Artificial Intelligence

Words: Rohan Pasricha

“The human hand is sometimes prone to error, but the mechanical prowess of a robot can drastically cut down medical mishaps, and even eliminate the possibility altogether as the technology continues to improve”


As I type this, the news app on my phone flashes: iPhone 8 could come with abilities to detect human emotions. That’s great, I reckon. My phone will now be able to do something that I still haven’t figured out how to do in my relationship. The next time she’s upset, all I need to do is simply flash my phone at her to decode the exact emotion. Takes the stress out of figuring it out all by myself.


Nothing in the world is more complicated than human relationships and using technology to counter it is rather counterintuitive. But not if you ask some men. Zheng Jiajia, a 31-year-old A.I. expert in China couldn’t find a suitable life partner. So instead of drowning his sorrows at the local bar, he simply built one. Ying Ying, can utter a few simple phrases and identify characters and images. But Zheng has bigger plans. He is training her to cook and do household chores because, well, she’s rather outside the ambit of feminism. The trend has its roots in Japan, dating way back to 2009, with the launch of an app called Love Plus. Rinko, one of the virtual damsels within the app, is a sensation of sorts in the country, with many men taking her (rather, their phones) to parks, trips abroad, and even getting engaged. All she wants is what you want – and for most men, that’s a dream – albeit a flawed one.


It is tempting to replace human emotions with the highly standardised, consistent emotions of artificial intelligence. But is it healthy? Well, one could argue that it is better to have a fulfilling, artificial relationship than a distressing, real one. That, however, would be oversimplifying the issue. We didn’t rise to the top of the food chain for nothing. If there’s something that’s distinctly different about humans, it’s our superior intelligence. And it is this intelligence that will prod at your inner being, for it knows that what you’re engaging in is ultimately nothing but an illusion – it doesn’t really exist in the real sense. While there’s already enough talk about technology disrupting human relationships, AI takes that disruption to a different level. But its effects aren’t limited to relationships.


Tech fans are acquainted with the critically acclaimed TV series Black Mirror, which does a stellar job of depicting what could go wrong with our over-reliance on technology and AI in general. While some may watch it for sheer entertainment, the keenest observer would acknowledge that the bleak scenarios that it projects aren’t too far from the truth. Facebook had to shut its A.I. programme after its chat bots invented their own language and began communicating with each other!
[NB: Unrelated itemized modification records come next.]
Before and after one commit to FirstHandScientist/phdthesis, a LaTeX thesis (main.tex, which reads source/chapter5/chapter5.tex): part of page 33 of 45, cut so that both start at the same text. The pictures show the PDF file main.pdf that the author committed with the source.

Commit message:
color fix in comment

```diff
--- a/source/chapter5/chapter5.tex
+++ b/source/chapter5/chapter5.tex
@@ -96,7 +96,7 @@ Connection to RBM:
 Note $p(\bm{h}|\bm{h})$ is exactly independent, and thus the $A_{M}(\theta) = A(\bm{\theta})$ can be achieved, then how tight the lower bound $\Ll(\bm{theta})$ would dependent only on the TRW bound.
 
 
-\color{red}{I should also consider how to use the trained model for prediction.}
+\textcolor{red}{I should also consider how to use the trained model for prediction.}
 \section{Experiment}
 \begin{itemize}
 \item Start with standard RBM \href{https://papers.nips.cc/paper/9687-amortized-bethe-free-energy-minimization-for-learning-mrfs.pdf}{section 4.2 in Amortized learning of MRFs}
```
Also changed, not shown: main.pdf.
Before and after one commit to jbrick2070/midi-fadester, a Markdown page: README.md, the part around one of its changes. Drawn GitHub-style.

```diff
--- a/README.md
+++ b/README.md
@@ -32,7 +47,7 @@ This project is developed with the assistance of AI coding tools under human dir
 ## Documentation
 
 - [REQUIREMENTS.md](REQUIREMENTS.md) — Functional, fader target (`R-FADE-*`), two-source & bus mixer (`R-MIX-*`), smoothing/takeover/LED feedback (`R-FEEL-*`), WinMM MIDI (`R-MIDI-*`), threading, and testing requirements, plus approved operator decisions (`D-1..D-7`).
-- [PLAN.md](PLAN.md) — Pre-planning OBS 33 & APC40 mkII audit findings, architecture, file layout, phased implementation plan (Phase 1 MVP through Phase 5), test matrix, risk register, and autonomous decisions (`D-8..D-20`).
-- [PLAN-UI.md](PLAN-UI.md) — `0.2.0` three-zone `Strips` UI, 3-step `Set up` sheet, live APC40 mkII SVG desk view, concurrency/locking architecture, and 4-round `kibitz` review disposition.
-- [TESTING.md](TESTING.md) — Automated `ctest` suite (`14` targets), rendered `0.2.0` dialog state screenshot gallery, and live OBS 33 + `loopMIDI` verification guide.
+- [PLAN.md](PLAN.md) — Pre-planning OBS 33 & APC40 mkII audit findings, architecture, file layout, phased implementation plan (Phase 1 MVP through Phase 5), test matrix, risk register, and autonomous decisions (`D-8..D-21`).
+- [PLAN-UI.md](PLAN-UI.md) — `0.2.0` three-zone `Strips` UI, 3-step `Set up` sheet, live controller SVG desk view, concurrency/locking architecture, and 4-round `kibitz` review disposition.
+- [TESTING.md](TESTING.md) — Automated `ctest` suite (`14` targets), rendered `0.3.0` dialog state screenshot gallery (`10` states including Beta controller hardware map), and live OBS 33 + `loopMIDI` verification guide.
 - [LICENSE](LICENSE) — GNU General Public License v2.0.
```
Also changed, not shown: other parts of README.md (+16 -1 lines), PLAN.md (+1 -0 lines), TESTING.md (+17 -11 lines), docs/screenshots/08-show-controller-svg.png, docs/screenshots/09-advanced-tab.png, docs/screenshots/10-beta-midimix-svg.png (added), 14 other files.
An incident that would hitherto belong to a sci-fi show is now a part of mainstream reality. It isn’t all doom and gloom, though. A.I.’s contribution to medical science is the stuff of science fiction, with robot-assisted surgeries becoming commonplace in the field. Surgeons today are relying on the precision of robots to conduct complicated procedures, and even some routine ones. The human hand is sometimes prone to error, but the mechanical prowess of a robot can drastically cut down medical mishaps, and even eliminate the possibility altogether as the technology continues to improve An actual surgeon however will always be needed to control and monitor it, so A.I. here is more of an assistant to a doctor than a replacement. Other professions though may not be as fortunate. From pilots and chefs to accountants and astronauts, many jobs might well be lost. Mine isn’t too safe either. In January this year, a robot writer named Xiao Nan wrote an entire article in one second. Even my first sip of coffee takes way longer than that. However, I am banking on the hope that they will never be creative and can only churn out bland copy at best!
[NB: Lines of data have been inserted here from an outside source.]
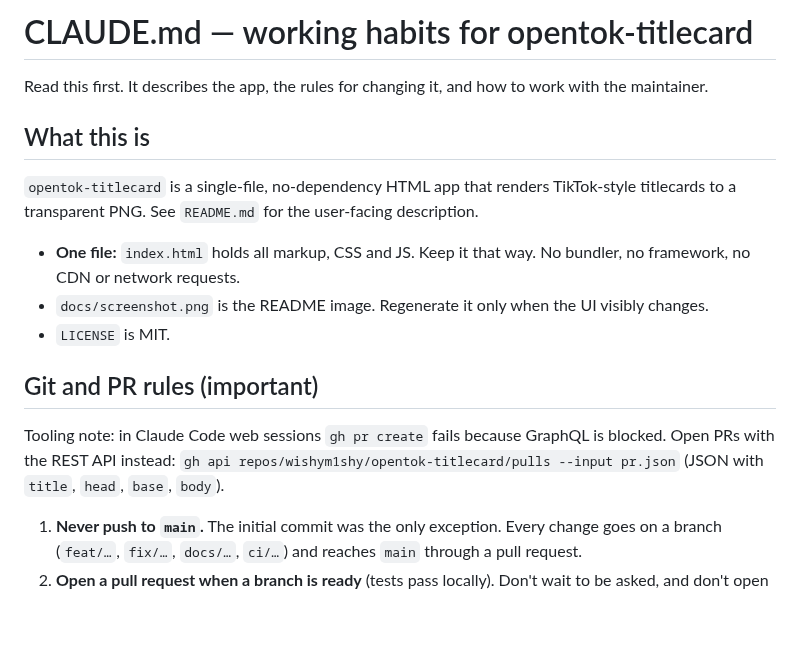
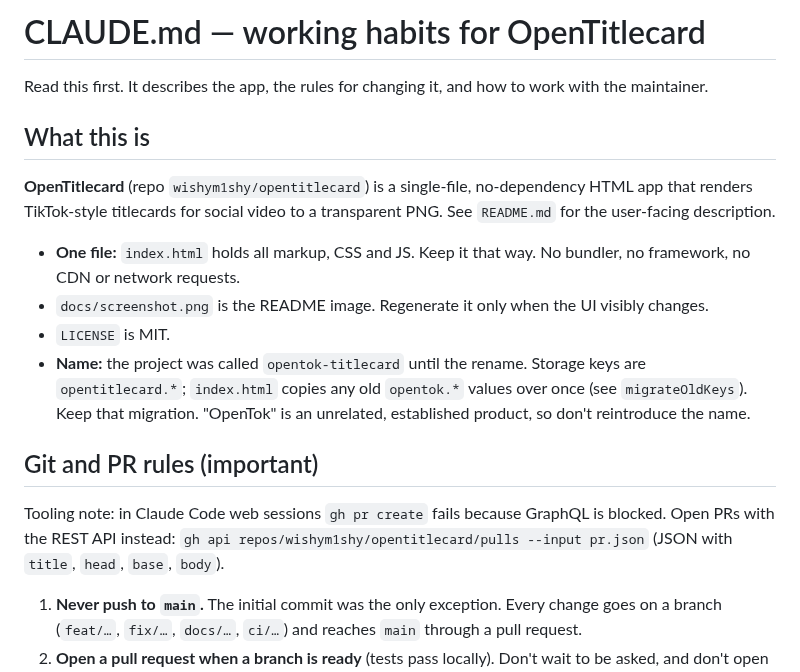
Before and after one commit to wishym1shy/opentitlecard, a Markdown page: CLAUDE.md, the part around the change. Drawn GitHub-style; blank space fills up the shorter version.

```diff
--- a/CLAUDE.md
+++ b/CLAUDE.md
@@ -1,18 +1,19 @@
-# CLAUDE.md — working habits for opentok-titlecard
+# CLAUDE.md — working habits for OpenTitlecard
 
 Read this first. It describes the app, the rules for changing it, and how to work with the maintainer.
 
 ## What this is
 
-`opentok-titlecard` is a single-file, no-dependency HTML app that renders TikTok-style titlecards to a transparent PNG. See `README.md` for the user-facing description.
+**OpenTitlecard** (repo `wishym1shy/opentitlecard`) is a single-file, no-dependency HTML app that renders TikTok-style titlecards for social video to a transparent PNG. See `README.md` for the user-facing description.
 
 - **One file:** `index.html` holds all markup, CSS and JS. Keep it that way. No bundler, no framework, no CDN or network requests.
 - `docs/screenshot.png` is the README image. Regenerate it only when the UI visibly changes.
 - `LICENSE` is MIT.
+- **Name:** the project was called `opentok-titlecard` until the rename. Storage keys are `opentitlecard.*`; `index.html` copies any old `opentok.*` values over once (see `migrateOldKeys`). Keep that migration. "OpenTok" is an unrelated, established product, so don't reintroduce the name.
 
 ## Git and PR rules (important)
 
-Tooling note: in Claude Code web sessions `gh pr create` fails because GraphQL is blocked. Open PRs with the REST API instead: `gh api repos/wishym1shy/opentok-titlecard/pulls --input pr.json` (JSON with `title`, `head`, `base`, `body`).
+Tooling note: in Claude Code web sessions `gh pr create` fails because GraphQL is blocked. Open PRs with the REST API instead: `gh api repos/wishym1shy/opentitlecard/pulls --input pr.json` (JSON with `title`, `head`, `base`, `body`).
 
 1. **Never push to `main`.** The initial commit was the only exception. Every change goes on a branch (`feat/…`, `fix/…`, `docs/…`, `ci/…`) and reaches `main` through a pull request.
 2. **Open a pull request when a branch is ready** (tests pass locally). Don't wait to be asked, and don't open PRs for half-finished work. The PR description says what changed, why, how it was verified, and what could *not* be verified. For geometry changes, include the measurements.
```
Also changed, not shown: README.md (+7 -5 lines), docs/screenshot.png, 6 other files.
Effective measures need to be put in place to ensure that the creation doesn’t take over the creator, as amply demonstrated in myriad movies on the subject. There’s no denying the benefits that A.I. brings to our lives – in domains such as medicine and manufacturing. But its flipside cannot be undermined either, especially with the more personal facets of our lives such as relationships. As I write this, I take out my iPhone and merrily quip “Siri. I love you.” Pat comes the response – “All you need is love. And your iPhone.” Rather touching. But then I say, “Siri, I really love you,” back comes a rather cold response: “Impossible.” Well, Siri does make a fair point.